■ Work instructions
Work through the data line by line, gathering every line that has the word "teams".

Image comparison data
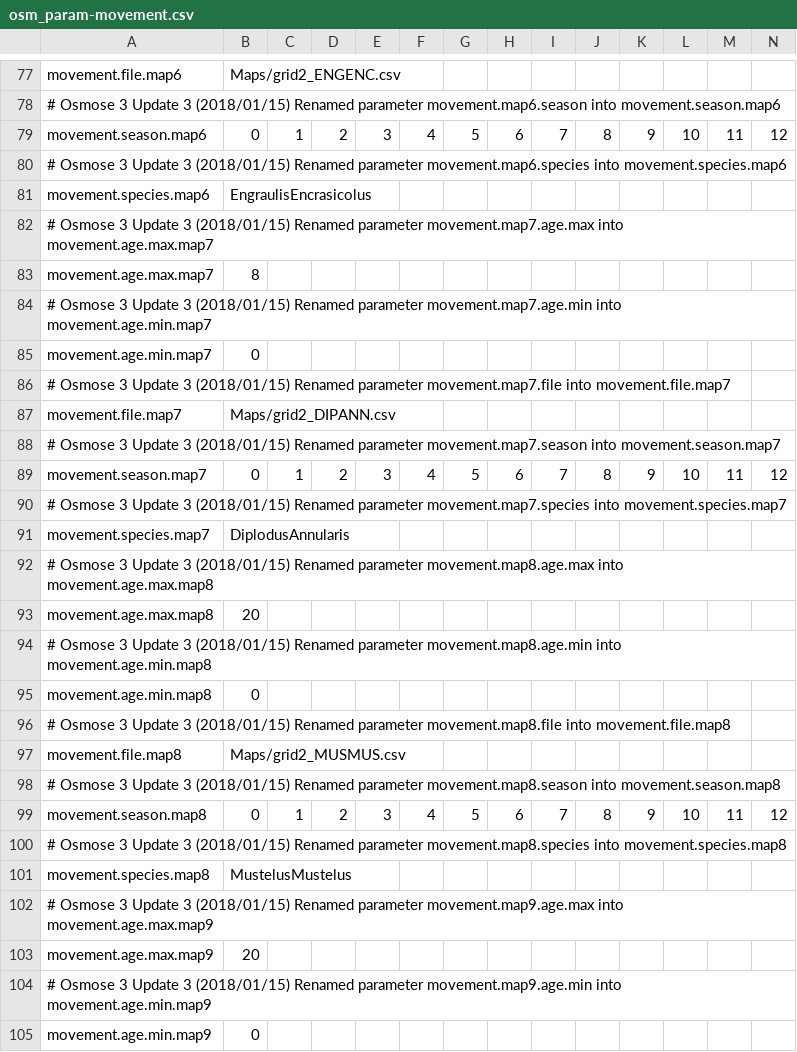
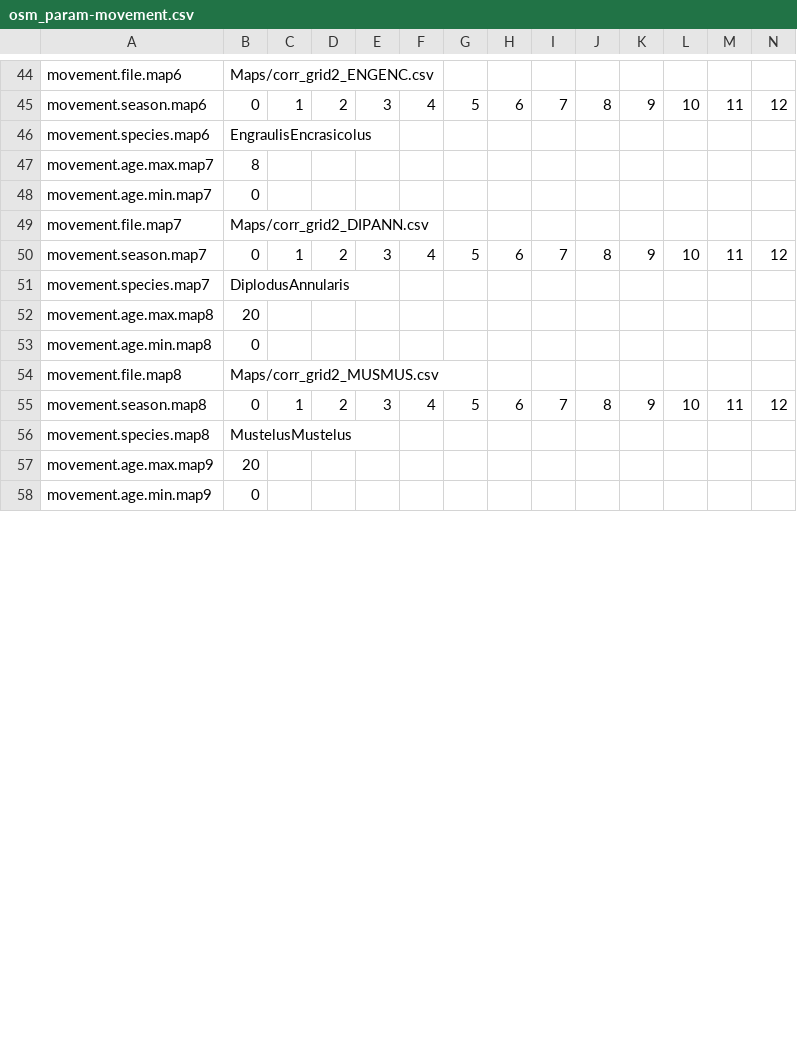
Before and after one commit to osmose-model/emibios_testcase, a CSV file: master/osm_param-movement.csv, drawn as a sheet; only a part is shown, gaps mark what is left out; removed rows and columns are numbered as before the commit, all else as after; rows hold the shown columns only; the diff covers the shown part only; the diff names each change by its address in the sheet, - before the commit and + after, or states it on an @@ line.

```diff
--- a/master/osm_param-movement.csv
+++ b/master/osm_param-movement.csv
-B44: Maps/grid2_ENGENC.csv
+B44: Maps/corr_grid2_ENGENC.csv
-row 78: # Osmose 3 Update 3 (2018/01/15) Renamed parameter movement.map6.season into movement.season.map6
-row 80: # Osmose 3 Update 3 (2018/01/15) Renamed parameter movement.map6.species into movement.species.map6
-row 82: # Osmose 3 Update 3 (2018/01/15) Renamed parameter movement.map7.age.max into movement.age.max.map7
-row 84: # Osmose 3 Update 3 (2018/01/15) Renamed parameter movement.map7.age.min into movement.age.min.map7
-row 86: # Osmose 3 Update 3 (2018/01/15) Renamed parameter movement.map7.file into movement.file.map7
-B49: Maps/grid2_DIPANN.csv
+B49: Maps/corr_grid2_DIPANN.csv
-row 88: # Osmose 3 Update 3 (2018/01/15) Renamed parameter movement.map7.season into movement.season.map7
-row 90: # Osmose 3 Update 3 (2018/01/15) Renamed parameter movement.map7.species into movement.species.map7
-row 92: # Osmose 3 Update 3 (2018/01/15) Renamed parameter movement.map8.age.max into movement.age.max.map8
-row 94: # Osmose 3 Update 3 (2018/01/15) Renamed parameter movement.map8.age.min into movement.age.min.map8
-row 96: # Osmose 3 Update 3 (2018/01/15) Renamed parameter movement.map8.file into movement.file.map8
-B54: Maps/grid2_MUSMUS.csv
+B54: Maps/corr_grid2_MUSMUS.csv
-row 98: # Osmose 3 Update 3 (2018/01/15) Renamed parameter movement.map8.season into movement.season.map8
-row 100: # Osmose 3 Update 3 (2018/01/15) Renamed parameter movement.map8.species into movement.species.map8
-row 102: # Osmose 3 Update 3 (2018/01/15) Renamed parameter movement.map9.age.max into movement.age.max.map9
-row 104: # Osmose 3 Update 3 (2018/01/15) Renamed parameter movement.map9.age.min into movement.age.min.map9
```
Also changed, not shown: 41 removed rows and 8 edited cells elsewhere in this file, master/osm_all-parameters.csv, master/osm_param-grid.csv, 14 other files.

---

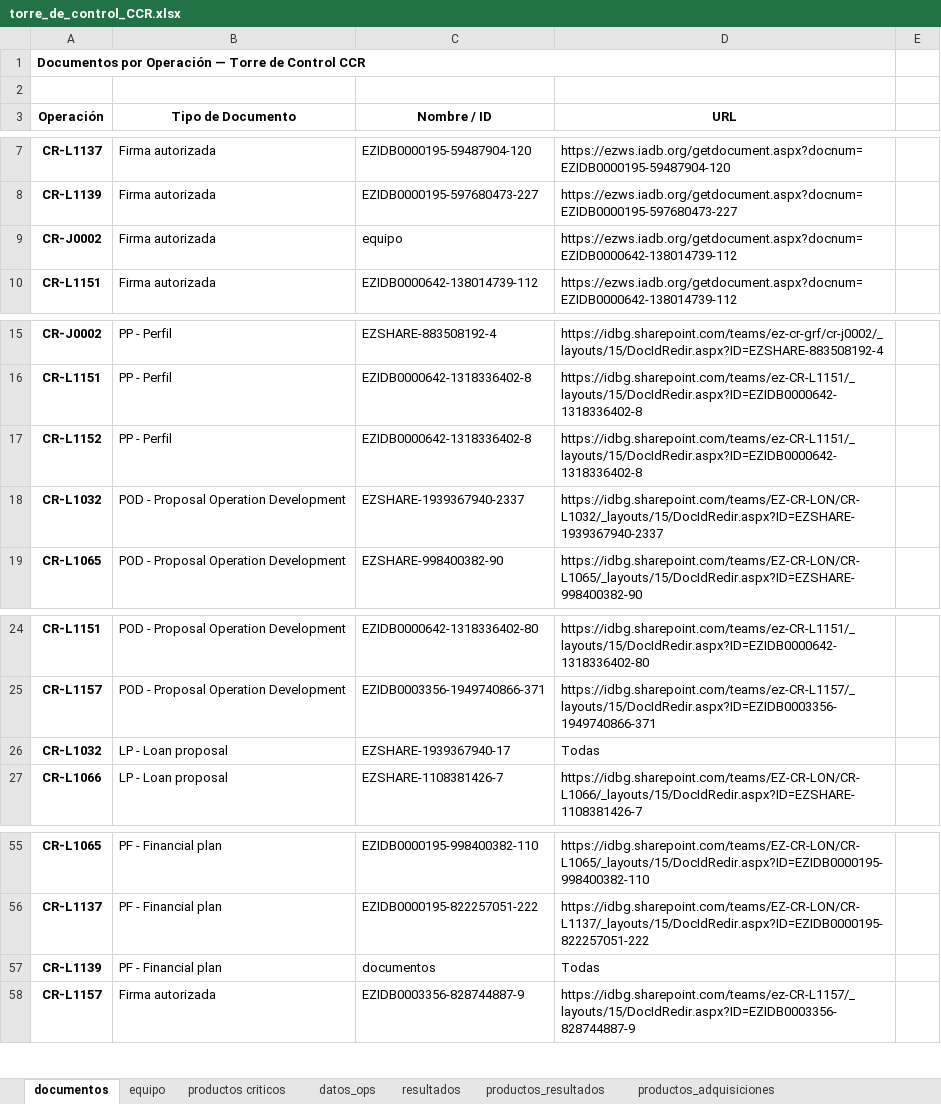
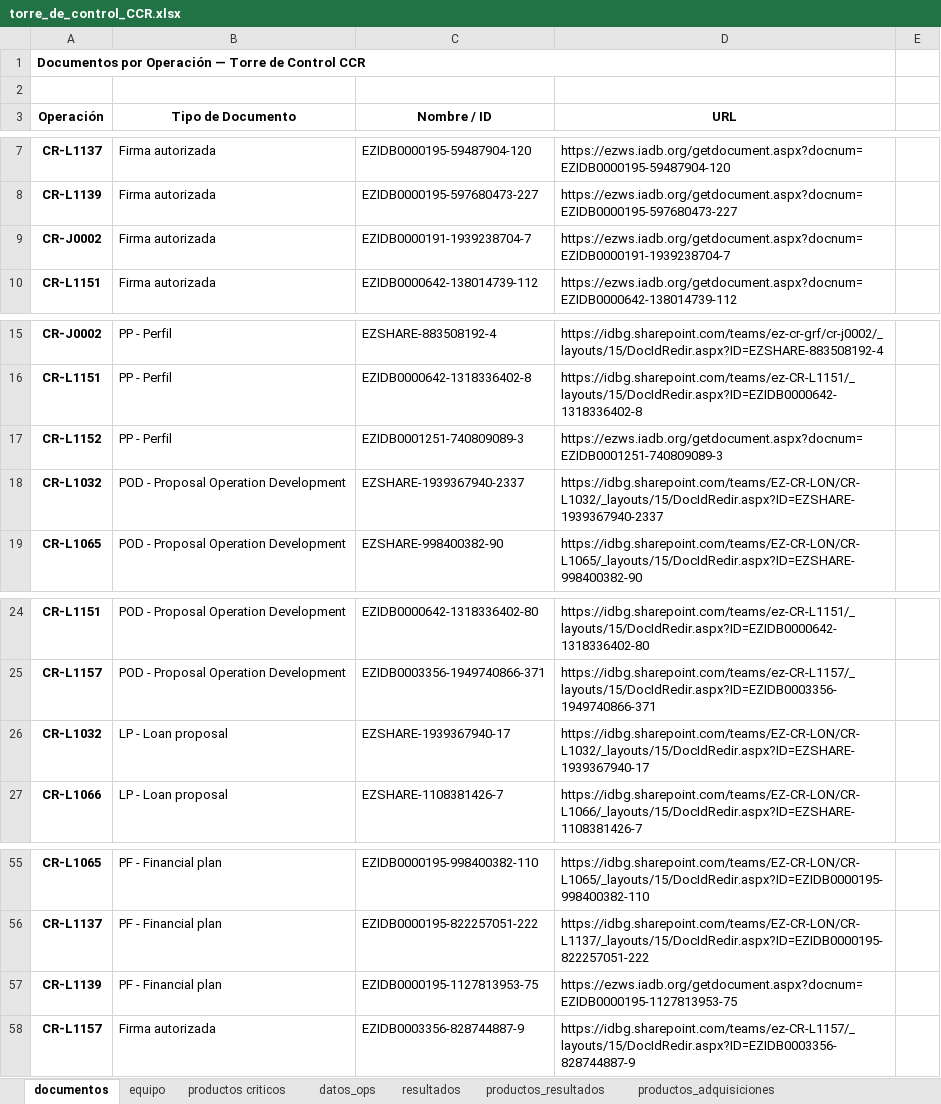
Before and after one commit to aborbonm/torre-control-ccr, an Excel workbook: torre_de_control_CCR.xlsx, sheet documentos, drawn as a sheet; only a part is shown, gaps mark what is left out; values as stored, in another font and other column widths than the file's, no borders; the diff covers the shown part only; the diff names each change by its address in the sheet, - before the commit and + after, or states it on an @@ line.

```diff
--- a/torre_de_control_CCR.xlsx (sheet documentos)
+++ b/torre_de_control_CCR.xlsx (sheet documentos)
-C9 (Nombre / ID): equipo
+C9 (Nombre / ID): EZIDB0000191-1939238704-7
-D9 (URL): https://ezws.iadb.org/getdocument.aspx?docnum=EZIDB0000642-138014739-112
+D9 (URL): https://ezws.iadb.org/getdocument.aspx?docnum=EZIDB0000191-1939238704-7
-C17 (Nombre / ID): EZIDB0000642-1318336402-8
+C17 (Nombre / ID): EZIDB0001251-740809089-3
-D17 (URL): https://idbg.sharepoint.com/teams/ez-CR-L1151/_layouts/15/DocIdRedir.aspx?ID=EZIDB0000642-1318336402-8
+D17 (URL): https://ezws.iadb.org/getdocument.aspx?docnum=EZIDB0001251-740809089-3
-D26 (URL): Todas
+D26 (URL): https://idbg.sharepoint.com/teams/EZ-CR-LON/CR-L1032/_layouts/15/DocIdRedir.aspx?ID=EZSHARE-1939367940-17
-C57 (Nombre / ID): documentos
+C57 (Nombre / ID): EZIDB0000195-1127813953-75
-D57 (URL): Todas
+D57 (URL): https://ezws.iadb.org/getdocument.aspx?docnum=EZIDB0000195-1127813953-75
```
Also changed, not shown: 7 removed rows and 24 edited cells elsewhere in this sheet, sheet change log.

■ Output for this task
-D17 (URL): https://idbg.sharepoint.com/teams/ez-CR-L1151/_layouts/15/DocIdRedir.aspx?ID=EZIDB0000642-1318336402-8
+D26 (URL): https://idbg.sharepoint.com/teams/EZ-CR-LON/CR-L1032/_layouts/15/DocIdRedir.aspx?ID=EZSHARE-1939367940-17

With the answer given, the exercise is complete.